Simmons is facing charges of simple assault and disturbing the peace. According to Stricklin, this is the only violent incident on Simmons’s record—criminal, scholastic or otherwise. “We wanted to make sure that we weren’t making our campus unsafe, that we weren’t introducing something on our campus that was going to create an issue,” Stricklin said. “That’s why we spent a lot of time in his hometown talking to a lot of people.”
To Stricklin’s credit, he took every question Wednesday and provided every answer he could give. After the group of reporters dispersed, he remained and answered individual questions. Most athletic directors would have hidden behind an emailed statement. Stricklin did not. But he should have to answer those questions, because Stricklin understands he is gambling. If all goes well, Simmons will stay out of trouble, graduate and give Stricklin a big hug after he walks across the stage. If this isn’t an isolated incident and Simmons harms anyone—male or female—on Mississippi State’s campus, Stricklin knows he has left the school open to a lawsuit it would almost certainly have to settle. “That was thought of. Yes,” Stricklin said. “And that’s why the counseling will be a piece of this.”
Stricklin’s other choice was to take a stand and tell everyone on campus that men punching women is unacceptable. He could have decided Simmons wasn’t welcome. Stricklin said he didn’t want to do that because he didn’t believe five seconds of an 18-year-old’s life should preclude him from attending the college he chose.
Stricklin also said he didn’t want to punish Simmons more harshly because during his tenure, the Bulldogs had never punished an athlete for an incident that happened before he arrived on campus. “I wasn’t comfortable doing that because he wasn’t a student,” Stricklin said. “He wasn’t necessarily in our program with the structure, discipline and expectations.” But Stricklin could have sent a stronger message to Simmons and to the other athletes in Starkville. Instead, he chose one game.
Would it have been easier to take a stand if Simmons was a two-star recruit? “I can’t answer that,” Stricklin said. (Scout.com rated Simmons the No. 10 prospect in the country and a five-star.)
I can, but it’s not a simple answer. Having discussed the Mixon decision with people at Oklahoma, the trickiest part in both cases is that kicking the player off the team would have resulted in another school snapping him up and allowing him to play immediately. Then he would face essentially no punishment at all. Sooners officials settled on a one-year suspension and a ban from all team activities and privileges. Their attitude was, at least he had to deal with that. A quick recruiting frenzy would have happened had Mississippi State cut Simmons loose.
Still, one game?
It would be better if athletic directors and football coaches didn’t have to make these decisions. If men actually went to jail for punching women*, suspension lengths wouldn’t be a concern. If men worried their freedom might be taken away, maybe they wouldn’t swing.
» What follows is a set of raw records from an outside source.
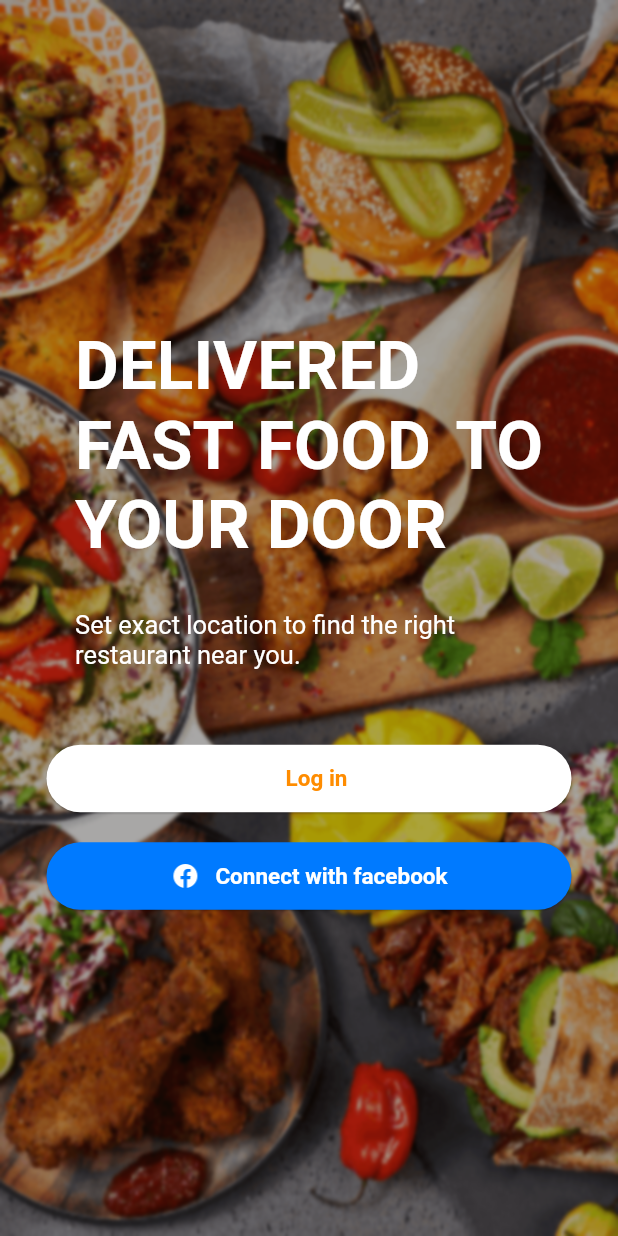
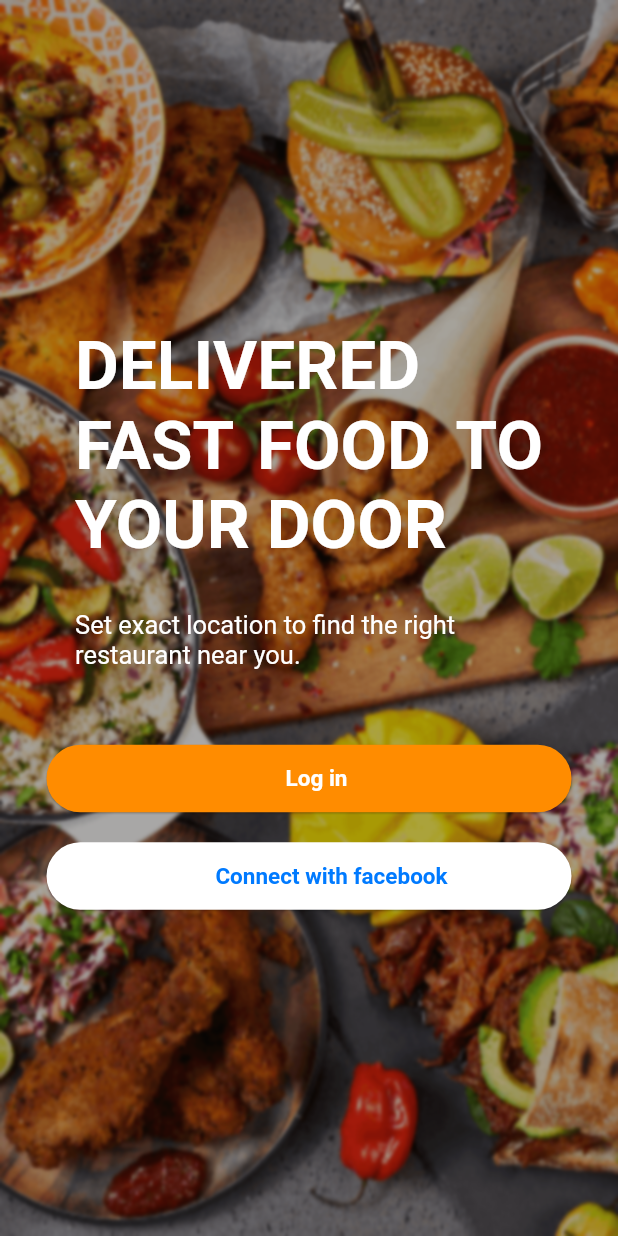
Before and after one commit to hoangphuc06/delivery_app, a Flutter app: the screen it shows after launch, on a phone screen of 412 x 824 dp. Run offline on Flutter 3.47's test engine with Material 2 defaults, Android fonts, the phone set to English and light mode, and no system bars; our stand-ins replace flutter_swiper.

```diff
--- a/delivery_app/lib/src/features/presentation/commons_widgets/Buttons/rounded_button.dart
+++ b/delivery_app/lib/src/features/presentation/commons_widgets/Buttons/rounded_button.dart
@@ -1,3 +1,4 @@
+import 'package:delivery_app/src/colors/colors.dart';
 import 'package:delivery_app/src/features/presentation/commons_widgets/Headers/header_text.dart';
 import 'package:flutter/material.dart';
 
@@ -12,20 +13,20 @@ Widget createButton({
   ImageProvider<Object>? icon,
   String? labelButton,
   Color labelButtonColor = Colors.white,
-  Color? buttonColor,
+  Color buttonColor = Colors.orange,
   double labelFontSize = 15.0,
   OutlinedBorder? shape = shape,
-  required Function func,
+  Function? func,
 }) {
   return Container(
     width: width,
     height: height,
     margin: EdgeInsets.only(top: 20.0),
     child: isWithIcon
-        ? _raiseButtonWithIcon(radius, icon!, labelButton!, labelButtonColor,
-            labelFontSize, buttonColor!, func, shape!)
-        : _raiseButtonNotIcon(radius, labelButton!, labelButtonColor,
-            labelFontSize, buttonColor!, func, shape!),
+        ? _raiseButtonWithIcon(radius, icon!, labelButton!, buttonColor,
+            labelFontSize, labelButtonColor!, func, shape!)
+        : _raiseButtonNotIcon(radius, labelButton!, buttonColor, labelFontSize,
+            labelButtonColor!, func, shape!),
   );
 }
 
--- a/delivery_app/pubspec.yaml
+++ b/delivery_app/pubspec.yaml
@@ -31,6 +31,7 @@ dependencies:
   flutter_swiper: ^1.1.6
 
 dev_dependencies:
+  flutter_lints: ^1.0.4
   flutter_test:
     sdk: flutter
 
```
Also changed, not shown: delivery_app/pubspec.lock.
But it takes a few times getting caught before jail time becomes an issue, so instead we must rely on coaches and ADs to make these decisions.
*Yes, I view a man punching a woman as a completely different offense than a man punching a man. I realize the courts probably can’t make that distinction in non-domestic cases. I also realize it makes me some sort of neo-chauvinist. I don’t care. My parents raised me to believe that men don’t punch women. Period.
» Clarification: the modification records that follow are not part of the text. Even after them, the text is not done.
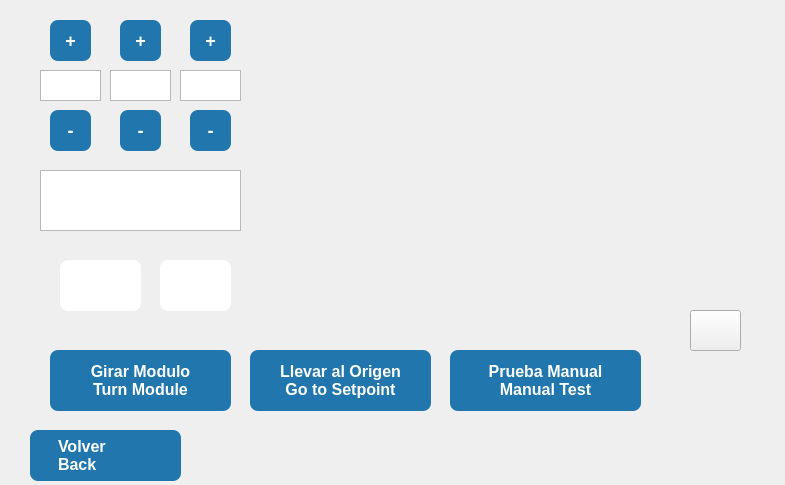
Above: GUI/ControlManual.ui from JouM26/HMI-FOR-MVF before the change. Below: the same form after it.
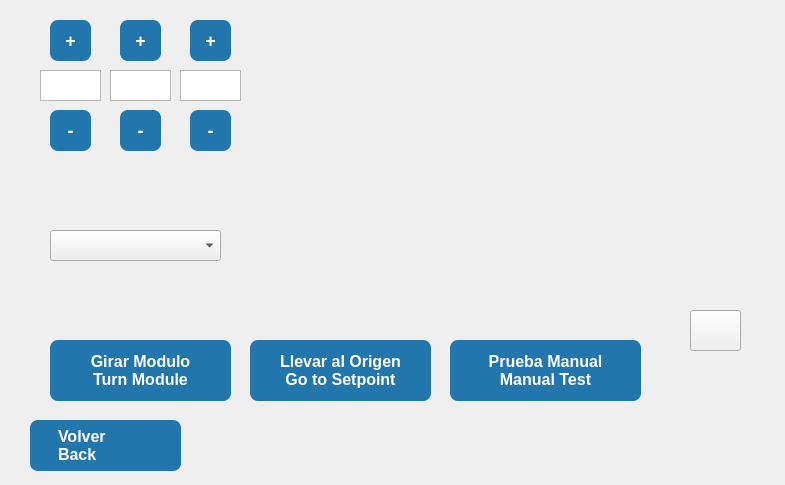
That is the form after the change. Icons and pictures are not drawn.

Diff of the .ui file:
```diff
--- a/GUI/ControlManual.ui
+++ b/GUI/ControlManual.ui
@@ -67,7 +67,7 @@
    <property name="geometry">
     <rect>
      <x>50</x>
-     <y>350</y>
+     <y>340</y>
      <width>181</width>
      <height>61</height>
     </rect>
@@ -93,7 +93,7 @@
    <property name="geometry">
     <rect>
      <x>250</x>
-     <y>350</y>
+     <y>340</y>
      <width>181</width>
      <height>61</height>
     </rect>
@@ -119,7 +119,7 @@
    <property name="geometry">
     <rect>
      <x>450</x>
-     <y>350</y>
+     <y>340</y>
      <width>191</width>
      <height>61</height>
     </rect>
@@ -215,7 +215,7 @@
    <property name="geometry">
     <rect>
      <x>30</x>
-     <y>430</y>
+     <y>420</y>
      <width>151</width>
      <height>51</height>
     </rect>
@@ -338,55 +338,6 @@
     <string>-</string>
    </property>
   </widget>
-  <widget class="QTextBrowser" name="txtFiltros">
-   <property name="geometry">
-    <rect>
-     <x>40</x>
-     <y>170</y>
-     <width>201</width>
-     <height>61</height>
-    </rect>
-   </property>
-   <property name="styleSheet">
-    <string notr="true">font-size: 20px;
-qproperty-alignment: 'AlignCenter';</string>
-   </property>
-  </widget>
-  <widget class="QPushButton" name="btnFiltros_D">
-   <property name="geometry">
-    <rect>
-     <x>160</x>
-     <y>260</y>
-     <width>71</width>
-     <height>51</height>
-    </rect>
-   </property>
-   <property name="cursor">
-    <cursorShape>OpenHandCursor</cursorShape>
-   </property>
-   <property name="styleSheet">
-    <string notr="true">color: white;
-background-color: rgb(255, 255, 255);
-font-weight: bold;
-font-size: 18px;
-border-radius: 8px;
-padding: 12px 0;
-border: none;</string>
-   </property>
-   <property name="text">
-    <string/>
-   </property>
-   <property name="icon">
-    <iconset>
-     <normaloff>flecha_D.png</normaloff>flecha_D.png</iconset>
-   </property>
-   <property name="iconSize">
-    <size>
-     <width>48</width>
-     <height>48</height>
-    </size>
-   </property>
-  </widget>
   <widget class="QLabel" name="lblCamara">
    <property name="geometry">
     <rect>
@@ -400,46 +351,26 @@
     <string/>
    </property>
   </widget>
-  <widget class="QPushButton" name="btnFiltros_I">
+  <widget class="QComboBox" name="cmbFiltros">
    <property name="geometry">
     <rect>
-     <x>60</x>
-     <y>260</y>
-     <width>81</width>
-     <height>51</height>
+     <x>50</x>
+     <y>230</y>
+     <width>171</width>
+     <height>31</height>
     </rect>
    </property>
-   <property name="font">
-    <font>
-     <pointsize>-1</pointsize>
-     <weight>75</weight>
-     <bold>true</bold>
-    </font>
-   </property>
    <property name="cursor">
     <cursorShape>OpenHandCursor</cursorShape>
    </property>
-   <property name="styleSheet">
-    <string notr="true">background-color: rgb(255, 255, 255);
-color: white;
-font-weight: bold;
-font-size: 18px;
-border-radius: 8px;
-padding: 12px 0;
-border: none;</string>
+   <property name="editable">
+    <bool>false</bool>
    </property>
-   <property name="text">
-    <string/>
+   <property name="maxVisibleItems">
+    <number>3</number>
    </property>
-   <property name="icon">
-    <iconset>
-     <normaloff>flecha_I.png</normaloff>flecha_I.png</iconset>
-   </property>
-   <property name="iconSize">
-    <size>
-     <width>48</width>
-     <height>48</height>
-    </size>
+   <property name="minimumContentsLength">
+    <number>1</number>
    </property>
   </widget>
  </widget>
```
Left out of the diff: 10 changed lines with no effect on the pictures.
At a certain point, school officials must decide and declare what kind of behavior they deem unacceptable. The one-game suspension Mississippi State announced Wednesday shows how much the Bulldogs actually care about this issue. “It sends a message that there is going to be a consequence,” Stricklin said.
It sends a message all right. Don’t punch women, because you might miss the South Alabama game.